According to this article, media studies have shown that bad news far outweighs good news by as much as 17 negative news reports for every one good news report!
Negative virality often trumps positive virality. This is why US President Donald Trump continues to remain as one of the top items on Google searches, trending Tweets, and Facebook shares despite being in office for over a year.
In the world of social media, influencers recognise the power of trolling others to trigger virality.
This is reflected in incidents such as the recent Elle Darby vs White Moose Cafe saga, where Paul Stenson of the White Moose Cafe in Dublin outed the email request of YouTube influencer Elle Darby and subsequently banned all bloggers from his establishment. As an influencer himself, Stenson is probably aware that his actions would trigger both positive and negative reviews while raising publicity that no amount of advertising can.
Elle Darby (courtesy of YouTube)
What Should You Do?
OK, so you’ve read all about how bad news can happen, when bad news may have good outcomes, and occasions where generating “bad news” may actually get you ahead.
What should you then do when the proverbial sh*t hits the fence? Consider this step-by-step guide:
- Before any disaster occurs, you ought to have already fostered a strong online community of supporters. If you’ve been generous with them over the years, they may come to your defence when incidents occur.
- Next, find a way to resolve the incident as soon as possible. If another party is aggrieved (eg an angry customer), investigate the series of events which triggered the reaction and find a way to amicably settle this (best in private) as soon as possible.
- If the fault does not lie with you, you need to present your side of the story on your own public channels.
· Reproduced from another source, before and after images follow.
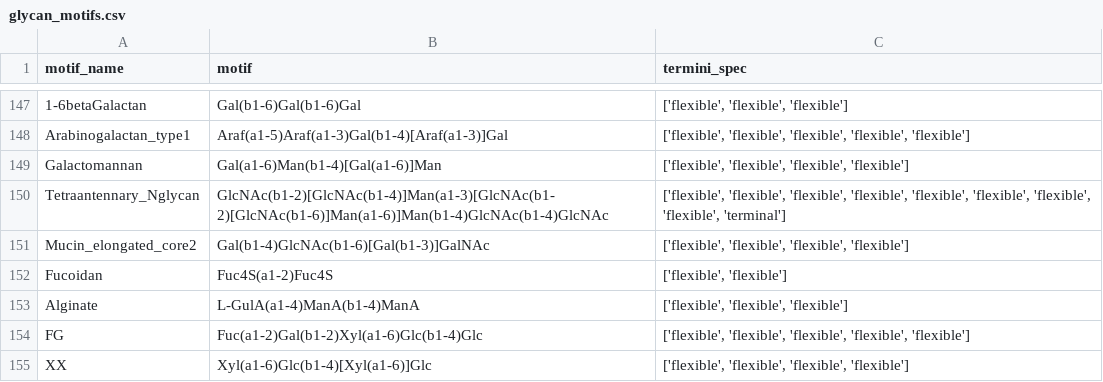
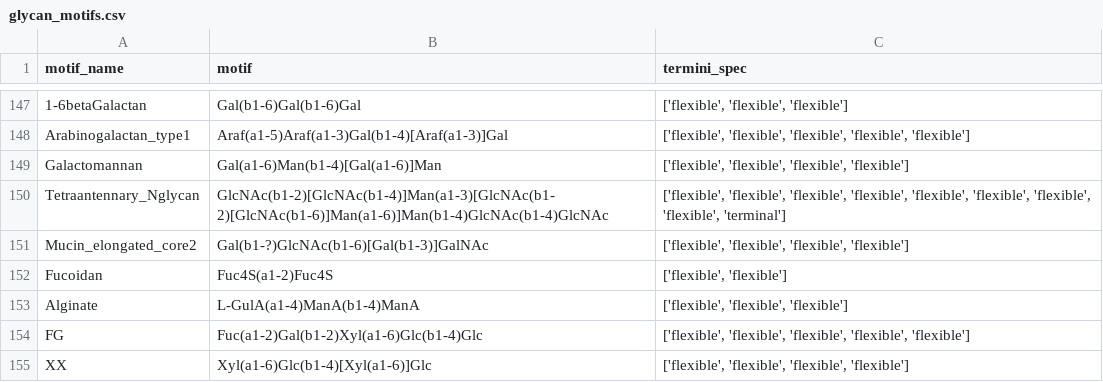
Before and after one commit to BojarLab/glycowork, a CSV file: build/lib/glycowork/glycan_data/glycan_motifs.csv, drawn as a sheet; only a part is shown, gaps mark what is left out.

```diff
--- a/build/lib/glycowork/glycan_data/glycan_motifs.csv
+++ b/build/lib/glycowork/glycan_data/glycan_motifs.csv
@@ -150,3 +150,3 @@ Galactomannan,Gal(a1-6)Man(b1-4)[Gal(a1-6)]Man,"['flexible', 'flexible', 'flexib
 Tetraantennary_Nglycan,GlcNAc(b1-2)[GlcNAc(b1-4)]Man(a1-3)[GlcNAc(b1-2)[GlcNAc(b1-6)]Man(a1-6)]Man(b1-4)GlcNAc(b1-4)GlcNAc,"['flexible', 'flexible', 'flexible', 'flexible', 'flexible', 'flexible', 'flexible', 'flexible', 'terminal']"
-Mucin_elongated_core2,Gal(b1-4)GlcNAc(b1-6)[Gal(b1-3)]GalNAc,"['flexible', 'flexible', 'flexible', 'flexible']"
+Mucin_elongated_core2,Gal(b1-?)GlcNAc(b1-6)[Gal(b1-3)]GalNAc,"['flexible', 'flexible', 'flexible', 'flexible']"
 Fucoidan,Fuc4S(a1-2)Fuc4S,"['flexible', 'flexible']"
```
Also changed, not shown: glycowork/glycan_data/glycan_motifs.csv, 1 other file.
This is where a frequently updated blog (which can be a page on your website), Facebook page and Twitter account are helpful.
- Monitor public interest over the incident. See if it warrants an ongoing response, or if you are better off just lying low.
- Consider the credibility of the parties spreading the hostility. If they are perceived to be highly credible, a robust response inf your defence may be needed. However, those with poor credibility (especially amongst your customers) may be better ignored.
- Assess the impact of the incident and how potentially far-reaching it may be. In the digital age, the average lifespan of negative news is far shorter than what most of us imagine it to be.
- Try to close-off the incident or crisis in a positive light. Take advantage of the immediate public and media interest to address the issues head-on. Announce the corrective measures that you’ll implement in the future, and share these on all your channels. You should also arrange for a media briefing.
Have you encountered your share of bad news? What actions did you take and how effective were they?